gray girls 5

Trembling with fear, he was much more like a bird than a man. And now he felt a sudden warmth between his legs. The girls observed him. Their eyes were stones.
One of them, sucking her top lip and smiling, suddenly burst out laughing. “Bett, he’s taking your advice. Look, he’s pissed himself. Fucker.”

“Has he.” The other leaned in close to him. Her pocked skin was like the surface of a cruel planet.

“You can be so damn mean,” said one of the others.

“Mary Kelly, since when are you so SENSITIVE,” another yelled out. But she wasn’t looking at him—her face, distrustful, was turned toward the sky. When she glanced back down, her sisters were advancing.

His legs were flailing. The violet coat was glittering. The littlest one bared her milk teeth. As she lowered herself over him, his whole body shook with a fear that started from the top of his spine. But then, she and the other girls shrank back.

A dusky powder filled the air in front of his eyes.

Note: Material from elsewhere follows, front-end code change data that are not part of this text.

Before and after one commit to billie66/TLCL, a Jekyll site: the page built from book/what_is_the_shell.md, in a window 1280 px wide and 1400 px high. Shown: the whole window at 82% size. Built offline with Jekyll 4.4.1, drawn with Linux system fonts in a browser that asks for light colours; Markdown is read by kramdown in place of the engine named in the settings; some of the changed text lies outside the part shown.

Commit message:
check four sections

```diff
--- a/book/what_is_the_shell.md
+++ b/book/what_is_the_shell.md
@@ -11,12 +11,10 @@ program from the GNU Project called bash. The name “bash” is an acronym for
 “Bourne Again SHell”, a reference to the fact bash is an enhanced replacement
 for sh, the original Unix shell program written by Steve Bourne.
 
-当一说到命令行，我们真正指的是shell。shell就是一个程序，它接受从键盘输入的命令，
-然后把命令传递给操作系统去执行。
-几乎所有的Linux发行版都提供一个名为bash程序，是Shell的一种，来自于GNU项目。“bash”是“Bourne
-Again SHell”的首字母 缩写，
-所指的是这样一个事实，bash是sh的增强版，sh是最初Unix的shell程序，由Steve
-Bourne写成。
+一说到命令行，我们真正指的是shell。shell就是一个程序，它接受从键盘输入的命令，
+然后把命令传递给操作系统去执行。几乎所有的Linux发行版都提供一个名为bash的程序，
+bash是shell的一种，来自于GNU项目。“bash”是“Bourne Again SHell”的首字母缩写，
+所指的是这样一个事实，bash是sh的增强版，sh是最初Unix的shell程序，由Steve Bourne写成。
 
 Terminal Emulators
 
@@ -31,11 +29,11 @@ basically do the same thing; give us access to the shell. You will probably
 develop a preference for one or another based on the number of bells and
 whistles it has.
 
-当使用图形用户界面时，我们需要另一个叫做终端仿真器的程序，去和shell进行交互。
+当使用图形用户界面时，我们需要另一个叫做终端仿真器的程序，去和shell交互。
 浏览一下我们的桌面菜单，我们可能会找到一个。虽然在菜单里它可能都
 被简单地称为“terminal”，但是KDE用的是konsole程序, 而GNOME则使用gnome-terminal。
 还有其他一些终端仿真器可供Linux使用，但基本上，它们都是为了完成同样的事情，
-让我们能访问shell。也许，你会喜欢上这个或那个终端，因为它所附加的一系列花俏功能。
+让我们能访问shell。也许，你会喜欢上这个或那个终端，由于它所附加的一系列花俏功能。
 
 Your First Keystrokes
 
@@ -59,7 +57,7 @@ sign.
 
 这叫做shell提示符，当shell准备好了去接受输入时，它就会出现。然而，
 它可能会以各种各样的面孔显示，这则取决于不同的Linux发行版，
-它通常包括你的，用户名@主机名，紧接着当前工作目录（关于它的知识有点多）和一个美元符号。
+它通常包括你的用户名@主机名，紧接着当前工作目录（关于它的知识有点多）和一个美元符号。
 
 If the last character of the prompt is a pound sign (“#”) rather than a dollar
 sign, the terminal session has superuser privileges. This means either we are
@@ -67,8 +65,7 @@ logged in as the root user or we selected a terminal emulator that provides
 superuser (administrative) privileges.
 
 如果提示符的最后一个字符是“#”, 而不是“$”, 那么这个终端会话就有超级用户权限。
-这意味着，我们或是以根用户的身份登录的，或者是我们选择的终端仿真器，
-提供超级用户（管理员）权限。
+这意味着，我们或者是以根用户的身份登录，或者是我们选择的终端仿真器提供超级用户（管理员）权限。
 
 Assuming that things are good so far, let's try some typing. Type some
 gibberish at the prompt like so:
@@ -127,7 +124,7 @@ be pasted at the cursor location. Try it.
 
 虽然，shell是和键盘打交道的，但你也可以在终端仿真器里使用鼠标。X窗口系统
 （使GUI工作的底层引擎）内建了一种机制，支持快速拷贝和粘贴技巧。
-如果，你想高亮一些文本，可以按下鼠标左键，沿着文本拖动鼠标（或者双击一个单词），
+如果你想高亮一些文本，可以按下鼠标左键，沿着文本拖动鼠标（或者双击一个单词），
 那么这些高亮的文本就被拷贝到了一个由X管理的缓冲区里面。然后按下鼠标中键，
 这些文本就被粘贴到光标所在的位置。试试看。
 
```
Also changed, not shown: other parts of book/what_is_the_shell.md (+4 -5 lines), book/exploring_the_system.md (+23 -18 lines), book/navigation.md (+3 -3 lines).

It seemed to be rising from him. It smelled of dead flowers. A fog gathered between him and his hunters. He felt the now-ancient protection of his mother around him, and realized he could hardly see them now through the haze. One of them sneezed.

The man dug his heels into the dirt and pushed hard, back and away from them. But they clamored through the dust. The girl with the bland, round face coughed and shouted, “What do you think you’re doing?!”

With a new fury, they were on him again with their feline claws, tearing at the coat, trying to get to the fleshy parts under his arms, and his throat. His mind went blank with terror.

The coat was in pieces, but he lay there unscathed. Somehow the delicate fabric had been as tough as armor against their assaults. The girls stood over him panting, exhausted.

“What are we even doing wasting ourselves on this loser?” the doughy one asked. “What would Mom say?”

“Yeah, we lost the handsome one,” said the baby with the sharp, tiny teeth.

“Forget this fucker, we want that one,” retorted the one who had screamed when she first spotted him. Her eyes were already scanning the woods.

“But we can’t just leave him! What would Dad say?” asked another.

“We only wanted the coat,” said one as she looked over him—his pants wet, coat in tatters—like he was an insect under a lens.

The man, realizing they no longer wanted him, whispered in desperation. “That man, he went over the stream. I saw it.”

“You’re not lying?” asked the one with the raisin eyes.

“Why would I lie? If you can’t find him, you can just come back and kill me.”

The creatures seemed to murmur their approval at this. They shuffled their feet in the dirt. The little one put her terrible face right next to his. It took all his life force not to wince and turn away. He didn’t want to make them angry, and he feared that he had drained the powers of the coat.

She took his hand in hers and raised it to her mouth. She licked the surface of his palm carefully, the way the way a cat might lap up its dinner. Her saliva burned. The others looked on and nodded. Then somewhere in the distance, a twig snapped. Their eyes lit up.

A cloud moved across the sky, darkening the clearing. One of them let out a low moan, and their legs leapt over him as they sprinted back into the forest. The man was forgotten where he lay. He felt again the cold wet between his legs. His face fell into the shreds of his mother’s coat, and he breathed in violets.


The Gray Girls may have loved Mother more, but they would not come home to Dad empty handed. It was a matter of pride—it was what she had taught them. Jenny led the pack of them, quick and slight as sewing needles, into the night. ♦